Nowadays, the cover design of a book is the fulcrum of book consumption, even more than the content. In addition to reading the book, people are interested in keeping it in their library, and the design of the book vehemently affects the reading experience. Moreover, the superfluous amount of book publishers, enhanced by capitalism and the consumption era, leads readers who want to purchase a specific book, which was published by many publishing houses, to pick the one with the cover that they render as most beautiful. From Vanessa Bell to Jan Tischold and Arvin Lustig, book covers served as imminent parts of the book as a whole, and attracted readers to both pick it among various others, and to give them a visual, artistic sense of what the book is going to be about.
At Dan Alexander and Co, we place a huge emphasis as much on the design of a book than on its content. We designed the cover of the book “Dualitas”, which is an artbook, and the cover design serves as another artwork that is a container of the artistic works presented in the book itself. Furthermore, our acclaimed, award-winning book “On the Hummus route”, engraved in gold with the word “Hummus” in three languages (English, Arabic, and Hebrew) already serves a political message of peace and diversity.
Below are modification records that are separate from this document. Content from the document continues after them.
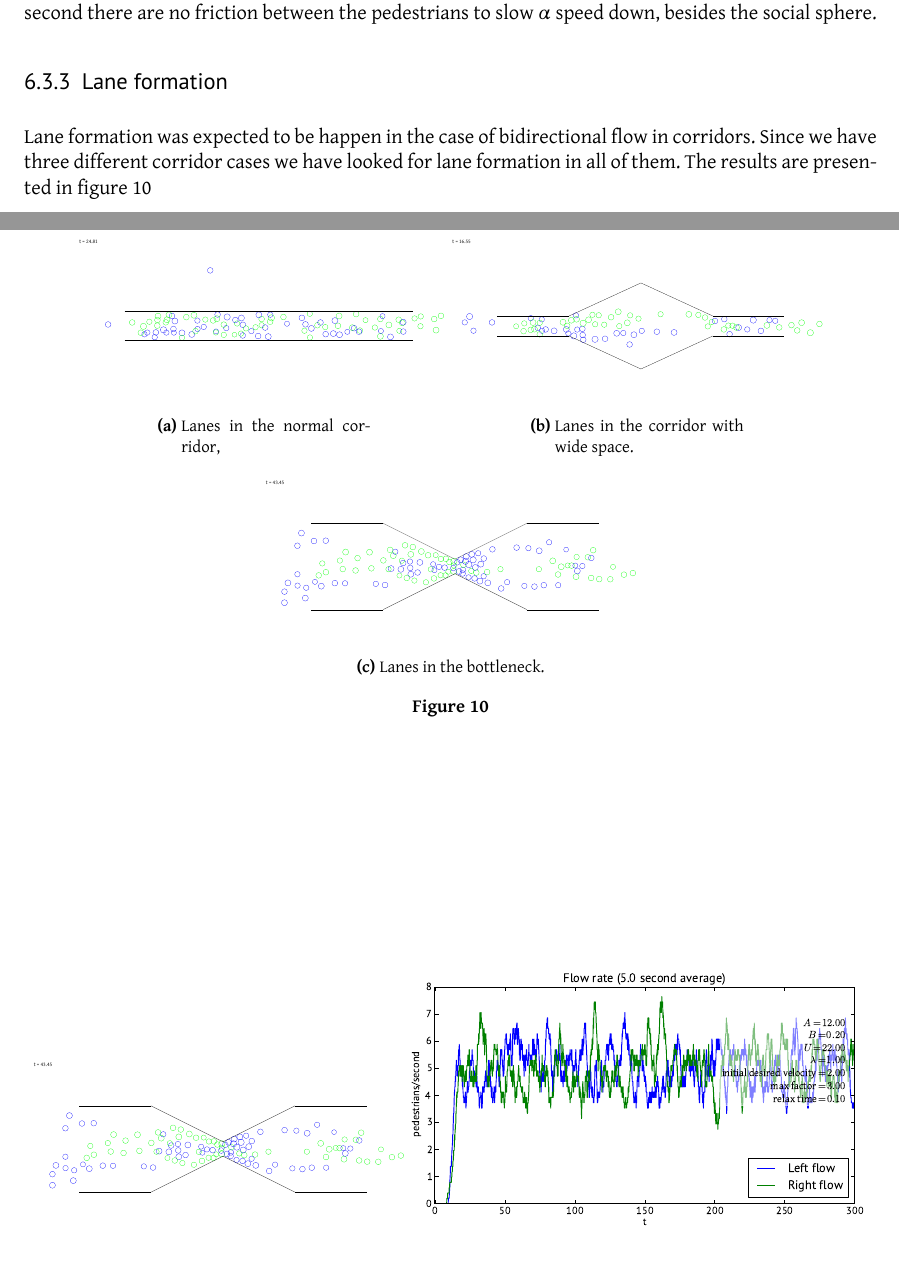
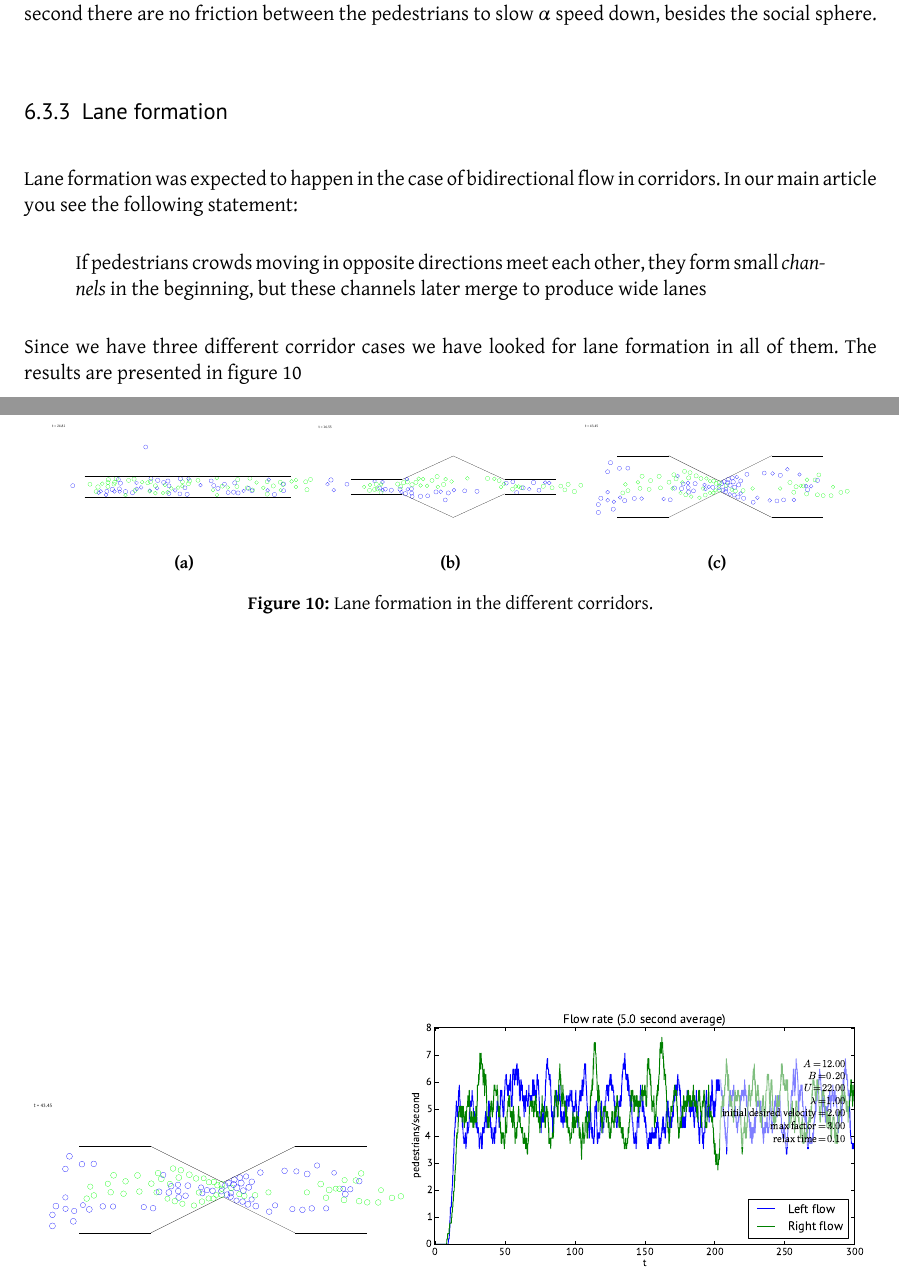
Before and after one commit to tohojo/RUC-math--crowd-modeling, a LaTeX document (LaTeX/crowd-modelling.tex, which reads LaTeX/results.tex): two parts of pages 32 and 34 of 43, joined at a grey line, cut so that both start at the same text. Compiled offline with XeLaTeX.

Commit message:
further work on results

```diff
--- a/LaTeX/results.tex
+++ b/LaTeX/results.tex
@@ -142,17 +142,25 @@ friction between the pedestrians to slow $\alpha$ speed down, besides
 the social sphere.
 
 \subsubsection{Lane formation}
-Lane formation was expected to be happen in the case of bidirectional
-flow in corridors. Since we have three different corridor cases we have
+Lane formation was expected to happen in the case of bidirectional
+flow in corridors. In our main article you see the following statement:
+
+\begin{quote}
+If pedestrians crowds moving in opposite directions meet each other,
+they form small \emph{channels} in the beginning, but these channels
+later merge to produce wide lanes
+\end{quote}
+
+Since we have three different corridor cases we have
 looked for lane formation in all of them. The results are presented in
 figure \ref{fig:laneformation}
 
 \begin{figure}[h]
 \centering
-\subfloat[Lanes in the normal corridor,]{\resizebox{7cm}{!}{\input{Figures/bidireccorridorlane.tex}}}
-\subfloat[Lanes in the corridor with wide space.]{\resizebox{7cm}{!}{\input{Figures/widekinksbidirec.tex}}}\\
-\subfloat[Lanes in the bottleneck.]{\resizebox{7cm}{!}{\input{Figures/bidirecbottleneck.tex}}}
-\caption{}
+\subfloat[]{\resizebox{5cm}{!}{\input{Figures/bidireccorridorlane.tex}}}
+\subfloat[]{\resizebox{5cm}{!}{\input{Figures/widekinksbidirec.tex}}}
+\subfloat[]{\resizebox{5cm}{!}{\input{Figures/bidirecbottleneck.tex}}}
+\caption{Lane formation in the different corridors.}
 \label{fig:laneformation}
 \end{figure}
 
```
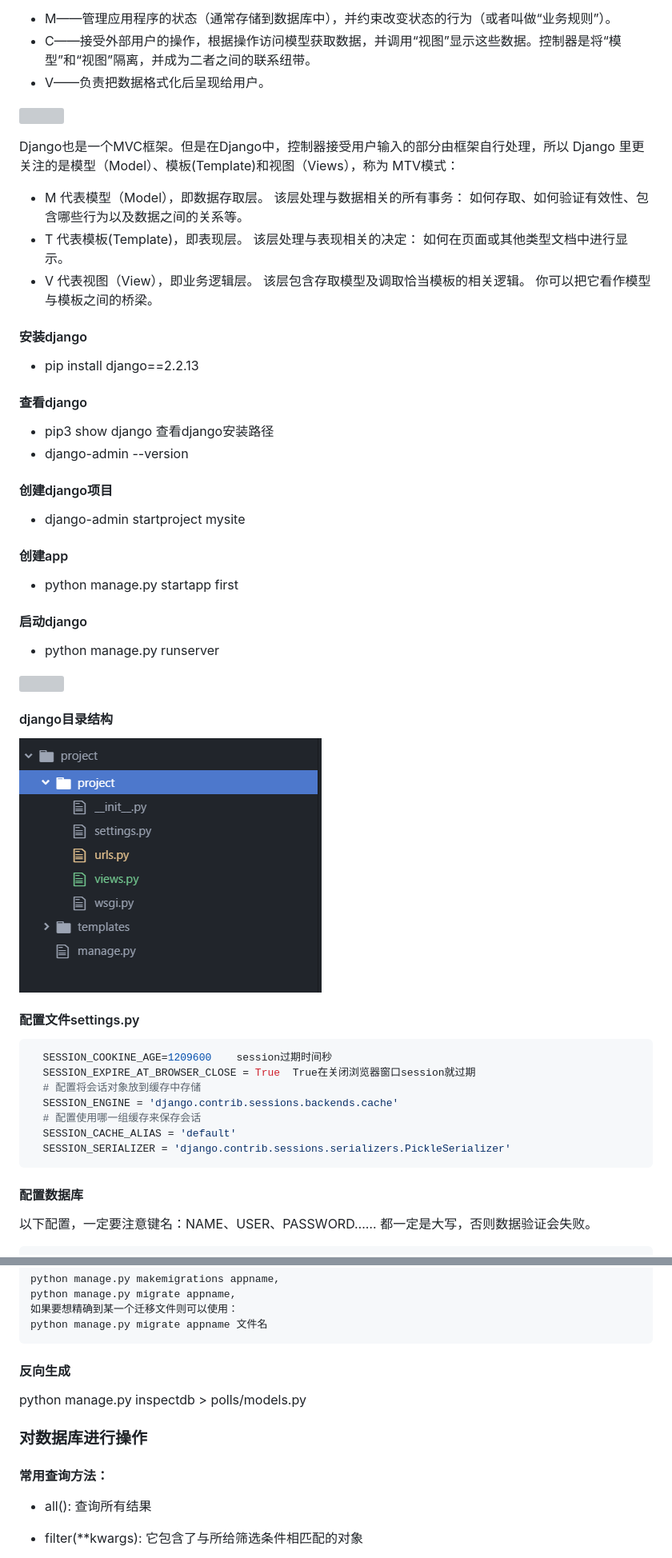
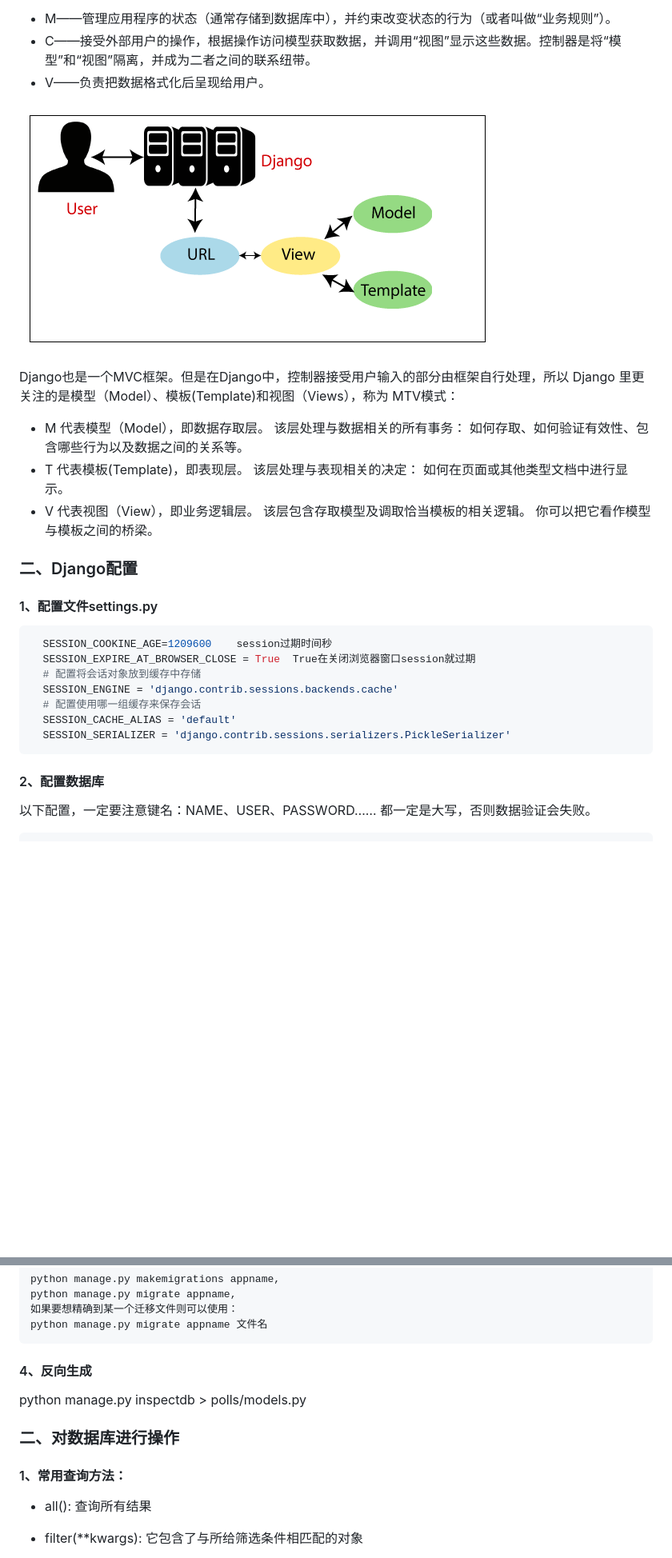
Before and after one commit to canvss/Django, a Markdown page: README.md, 2 parts joined by grey strips. Shown: that part at 80% size. Rendered like a GitHub page; pictures changed too: node_file/mvt.png (added); blank space fills up the shorter version; grey boxes are pictures that could not be loaded.

````diff
--- a/README.md
+++ b/README.md
@@ -13,7 +30,7 @@ MVC是众所周知的模式，即：将应用程序分解成三个组成部分:m
 - C——接受外部用户的操作，根据操作访问模型获取数据，并调用“视图”显示这些数据。控制器是将“模型”和“视图”隔离，并成为二者之间的联系纽带。
 - V——负责把数据格式化后呈现给用户。
 
-![](./node_file/25.png)
+![](./node_file/mvt.png)
 
 Django也是一个MVC框架。但是在Django中，控制器接受用户输入的部分由框架自行处理，所以 Django 里更关注的是模型（Model）、模板(Template)和视图（Views），称为 MTV模式：
 - M 代表模型（Model），即数据存取层。 该层处理与数据相关的所有事务： 如何存取、如何验证有效性、包含哪些行为以及数据之间的关系等。
@@ -21,30 +38,9 @@ Django也是一个MVC框架。但是在Django中，控制器接受用户输入
 - V 代表视图（View），即业务逻辑层。 该层包含存取模型及调取恰当模板的相关逻辑。 你可以把它看作模型与模板之间的桥梁。
 
 
-#### 安装django
-- pip install django==2.2.13
+### 二、Django配置
 
-#### 查看django
-- pip3 show django  查看django安装路径
-- django-admin --version
-
-#### 创建django项目
-- django-admin startproject mysite
-
-#### 创建app
-- python manage.py startapp first
-
-#### 启动django
-- python manage.py runserver
-
-![](./node_file/img_17.png)
-
-
-#### django目录结构
-
-![](./node_file/dj.png)
-
-#### 配置文件settings.py
+#### 1、配置文件settings.py
   ```python
     SESSION_COOKINE_AGE=1209600    session过期时间秒
     SESSION_EXPIRE_AT_BROWSER_CLOSE = True  True在关闭浏览器窗口session就过期
@@ -54,7 +50,7 @@ Django也是一个MVC框架。但是在Django中，控制器接受用户输入
     SESSION_CACHE_ALIAS = 'default'
     SESSION_SERIALIZER = 'django.contrib.sessions.serializers.PickleSerializer'
 ```
-#### 配置数据库
+#### 2、配置数据库
 以下配置，一定要注意键名：NAME、USER、PASSWORD……  都一定是大写，否则数据验证会失败。
 ```python
 DATABASES = {
@@ -754,11 +754,11 @@ python manage.py migrate appname,
 python manage.py migrate appname 文件名
 ```
 
-#### 反向生成
+#### 4、反向生成
 python manage.py inspectdb > polls/models.py
 
-### 对数据库进行操作
-#### 常用查询方法：
+### 二、对数据库进行操作
+#### 1、常用查询方法：
 
 - all():                 查询所有结果
 
````
Also changed, not shown: other parts of README.md (+53 -32 lines), node_file/mvc.png (added).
In addition, the slogan about people and places that is embellishing the cover of the book, obfuscates the boundaries of the genre of the book, letting the reader open it, and engulf in the adventure of finding out what this book is about and letting it guide him or her through its fascinating journey.